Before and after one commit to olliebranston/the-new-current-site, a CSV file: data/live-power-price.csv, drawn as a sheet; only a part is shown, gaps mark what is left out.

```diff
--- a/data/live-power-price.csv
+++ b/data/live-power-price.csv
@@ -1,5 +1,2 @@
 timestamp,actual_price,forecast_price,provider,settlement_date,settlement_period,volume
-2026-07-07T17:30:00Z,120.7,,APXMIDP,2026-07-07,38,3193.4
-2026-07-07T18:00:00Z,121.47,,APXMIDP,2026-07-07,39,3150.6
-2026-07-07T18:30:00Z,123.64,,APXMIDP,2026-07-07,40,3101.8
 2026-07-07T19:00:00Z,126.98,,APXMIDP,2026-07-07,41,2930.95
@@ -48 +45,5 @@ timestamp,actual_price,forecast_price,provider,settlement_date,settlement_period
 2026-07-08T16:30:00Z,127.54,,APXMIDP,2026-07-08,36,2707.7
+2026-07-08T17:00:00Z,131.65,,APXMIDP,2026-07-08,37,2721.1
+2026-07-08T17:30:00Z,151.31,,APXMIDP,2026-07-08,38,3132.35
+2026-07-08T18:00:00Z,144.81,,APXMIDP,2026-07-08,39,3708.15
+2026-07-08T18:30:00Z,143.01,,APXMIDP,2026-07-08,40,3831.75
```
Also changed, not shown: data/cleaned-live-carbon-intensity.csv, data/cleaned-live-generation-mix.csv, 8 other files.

■ What you need to do
Above are the entries; copy every line among them that contains the word "provider".

■ Answer space
 timestamp,actual_price,forecast_price,provider,settlement_date,settlement_period,volume
@@ -48 +45,5 @@ timestamp,actual_price,forecast_price,provider,settlement_date,settlement_period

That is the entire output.